_Assigned task:_
Going through the data below, copy out each line where the word "vanes" shows up.

_Provided data:_
----------
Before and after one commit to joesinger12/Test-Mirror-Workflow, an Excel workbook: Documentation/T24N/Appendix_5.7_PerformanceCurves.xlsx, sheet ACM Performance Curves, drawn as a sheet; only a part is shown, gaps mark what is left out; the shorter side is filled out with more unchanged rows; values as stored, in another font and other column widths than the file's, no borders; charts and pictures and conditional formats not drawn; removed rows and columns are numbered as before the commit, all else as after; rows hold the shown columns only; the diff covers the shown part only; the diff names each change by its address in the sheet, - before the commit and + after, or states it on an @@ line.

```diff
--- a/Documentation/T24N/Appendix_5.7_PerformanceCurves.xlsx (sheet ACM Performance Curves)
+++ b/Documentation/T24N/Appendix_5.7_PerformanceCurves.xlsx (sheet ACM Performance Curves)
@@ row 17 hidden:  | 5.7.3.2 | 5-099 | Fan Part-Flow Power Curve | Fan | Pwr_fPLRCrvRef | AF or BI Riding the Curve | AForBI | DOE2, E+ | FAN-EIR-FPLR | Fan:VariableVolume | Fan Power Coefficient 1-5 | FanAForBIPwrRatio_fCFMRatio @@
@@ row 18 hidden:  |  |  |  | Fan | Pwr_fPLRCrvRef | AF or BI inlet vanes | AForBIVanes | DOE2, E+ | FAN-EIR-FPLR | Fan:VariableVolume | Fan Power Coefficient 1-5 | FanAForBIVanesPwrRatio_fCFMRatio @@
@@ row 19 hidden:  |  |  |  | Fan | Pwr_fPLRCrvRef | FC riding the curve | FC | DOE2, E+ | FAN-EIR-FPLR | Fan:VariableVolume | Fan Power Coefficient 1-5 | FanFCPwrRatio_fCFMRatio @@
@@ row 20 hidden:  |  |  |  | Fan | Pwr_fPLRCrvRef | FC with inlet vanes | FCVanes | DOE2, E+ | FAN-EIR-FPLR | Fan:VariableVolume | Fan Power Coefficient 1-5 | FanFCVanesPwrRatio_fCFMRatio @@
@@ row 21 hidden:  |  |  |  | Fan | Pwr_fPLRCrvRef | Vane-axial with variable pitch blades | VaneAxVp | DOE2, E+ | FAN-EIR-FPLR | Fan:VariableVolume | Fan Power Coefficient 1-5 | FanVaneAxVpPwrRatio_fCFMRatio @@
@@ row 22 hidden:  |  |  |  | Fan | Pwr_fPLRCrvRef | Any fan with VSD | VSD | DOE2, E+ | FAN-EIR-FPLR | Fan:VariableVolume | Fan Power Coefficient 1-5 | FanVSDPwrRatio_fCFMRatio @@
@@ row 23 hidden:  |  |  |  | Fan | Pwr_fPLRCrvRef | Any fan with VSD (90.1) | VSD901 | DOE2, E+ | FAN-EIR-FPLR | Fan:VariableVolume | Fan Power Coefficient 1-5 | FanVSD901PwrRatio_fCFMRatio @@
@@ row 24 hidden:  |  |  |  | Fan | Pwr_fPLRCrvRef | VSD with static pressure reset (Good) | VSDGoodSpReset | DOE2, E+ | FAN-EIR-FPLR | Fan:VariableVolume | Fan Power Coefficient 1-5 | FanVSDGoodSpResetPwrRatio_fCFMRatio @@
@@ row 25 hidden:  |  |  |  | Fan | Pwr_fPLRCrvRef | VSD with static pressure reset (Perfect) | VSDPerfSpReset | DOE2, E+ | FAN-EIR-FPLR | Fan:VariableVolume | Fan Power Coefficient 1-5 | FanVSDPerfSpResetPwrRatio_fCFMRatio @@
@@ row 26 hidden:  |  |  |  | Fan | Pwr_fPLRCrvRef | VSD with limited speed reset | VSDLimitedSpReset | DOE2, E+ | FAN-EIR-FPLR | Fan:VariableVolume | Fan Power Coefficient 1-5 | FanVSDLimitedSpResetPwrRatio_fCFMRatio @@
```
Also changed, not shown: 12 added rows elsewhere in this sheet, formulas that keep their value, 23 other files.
----------
_Output for this exercise:_
@@ row 18 hidden:  |  |  |  | Fan | Pwr_fPLRCrvRef | AF or BI inlet vanes | AForBIVanes | DOE2, E+ | FAN-EIR-FPLR | Fan:VariableVolume | Fan Power Coefficient 1-5 | FanAForBIVanesPwrRatio_fCFMRatio @@
@@ row 20 hidden:  |  |  |  | Fan | Pwr_fPLRCrvRef | FC with inlet vanes | FCVanes | DOE2, E+ | FAN-EIR-FPLR | Fan:VariableVolume | Fan Power Coefficient 1-5 | FanFCVanesPwrRatio_fCFMRatio @@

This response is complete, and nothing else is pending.